__PROBLEM REQUIREMENTS__.
If a line below includes the string "views", copy it.

__GIVEN RECORDS__.
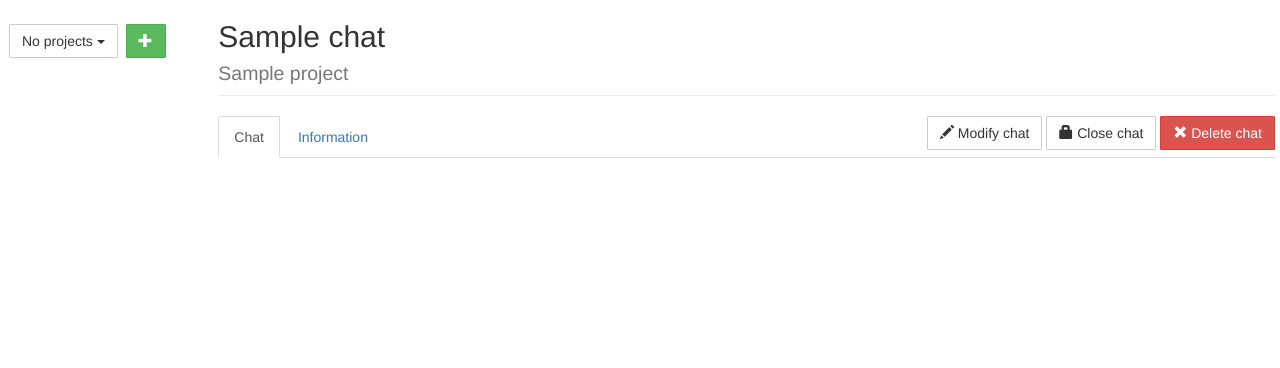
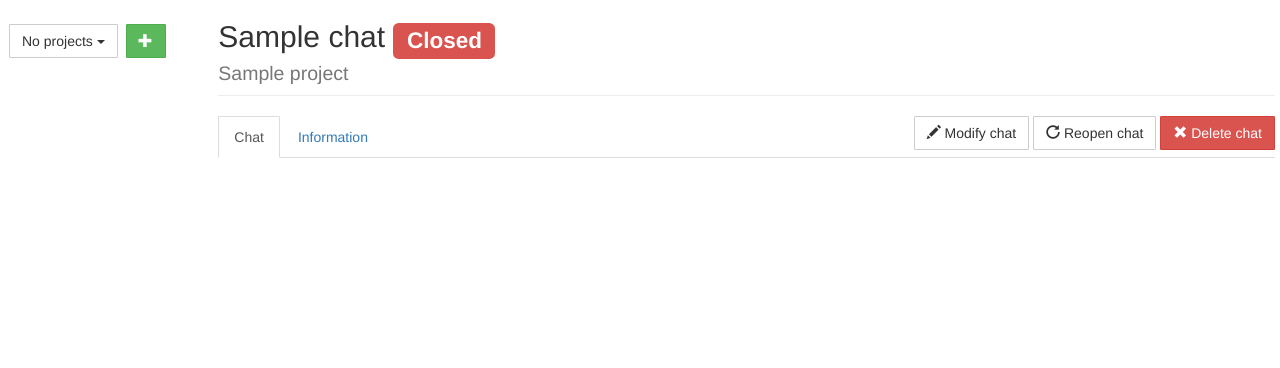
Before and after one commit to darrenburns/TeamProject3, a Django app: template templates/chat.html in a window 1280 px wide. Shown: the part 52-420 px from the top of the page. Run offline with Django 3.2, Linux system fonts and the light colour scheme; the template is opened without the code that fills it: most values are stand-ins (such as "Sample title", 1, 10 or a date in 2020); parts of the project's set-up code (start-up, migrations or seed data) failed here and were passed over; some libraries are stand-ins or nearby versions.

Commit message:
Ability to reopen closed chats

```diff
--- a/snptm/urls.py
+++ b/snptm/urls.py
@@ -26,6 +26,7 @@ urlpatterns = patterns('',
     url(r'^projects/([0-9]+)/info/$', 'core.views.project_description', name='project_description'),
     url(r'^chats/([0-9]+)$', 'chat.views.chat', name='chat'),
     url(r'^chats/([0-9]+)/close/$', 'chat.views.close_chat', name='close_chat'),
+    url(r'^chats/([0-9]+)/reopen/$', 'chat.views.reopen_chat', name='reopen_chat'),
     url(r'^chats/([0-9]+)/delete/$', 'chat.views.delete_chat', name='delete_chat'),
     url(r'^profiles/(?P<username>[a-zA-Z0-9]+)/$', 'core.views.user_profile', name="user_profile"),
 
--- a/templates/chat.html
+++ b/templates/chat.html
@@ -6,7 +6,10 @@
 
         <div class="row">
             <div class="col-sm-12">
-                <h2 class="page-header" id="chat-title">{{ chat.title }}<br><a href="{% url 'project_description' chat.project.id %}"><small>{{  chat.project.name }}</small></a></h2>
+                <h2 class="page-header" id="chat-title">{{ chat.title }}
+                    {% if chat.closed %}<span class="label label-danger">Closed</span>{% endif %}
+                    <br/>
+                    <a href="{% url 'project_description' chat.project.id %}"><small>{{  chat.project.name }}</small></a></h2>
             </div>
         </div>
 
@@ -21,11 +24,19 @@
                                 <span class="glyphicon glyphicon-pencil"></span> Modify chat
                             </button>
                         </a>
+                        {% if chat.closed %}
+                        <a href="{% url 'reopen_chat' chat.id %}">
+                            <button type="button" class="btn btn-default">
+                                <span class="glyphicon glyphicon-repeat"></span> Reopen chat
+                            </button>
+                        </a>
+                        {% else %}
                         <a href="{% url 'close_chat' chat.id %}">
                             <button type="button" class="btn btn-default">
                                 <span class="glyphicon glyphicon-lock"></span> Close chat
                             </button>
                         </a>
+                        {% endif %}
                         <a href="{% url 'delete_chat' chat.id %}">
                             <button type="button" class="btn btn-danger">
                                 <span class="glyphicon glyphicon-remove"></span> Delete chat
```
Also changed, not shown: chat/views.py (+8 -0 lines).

__RESULT OF THIS TASK__.
     url(r'^projects/([0-9]+)/info/$', 'core.views.project_description', name='project_description'),
     url(r'^chats/([0-9]+)$', 'chat.views.chat', name='chat'),
     url(r'^chats/([0-9]+)/close/$', 'chat.views.close_chat', name='close_chat'),
+    url(r'^chats/([0-9]+)/reopen/$', 'chat.views.reopen_chat', name='reopen_chat'),
     url(r'^chats/([0-9]+)/delete/$', 'chat.views.delete_chat', name='delete_chat'),
     url(r'^profiles/(?P<username>[a-zA-Z0-9]+)/$', 'core.views.user_profile', name="user_profile"),
Also changed, not shown: chat/views.py (+8 -0 lines).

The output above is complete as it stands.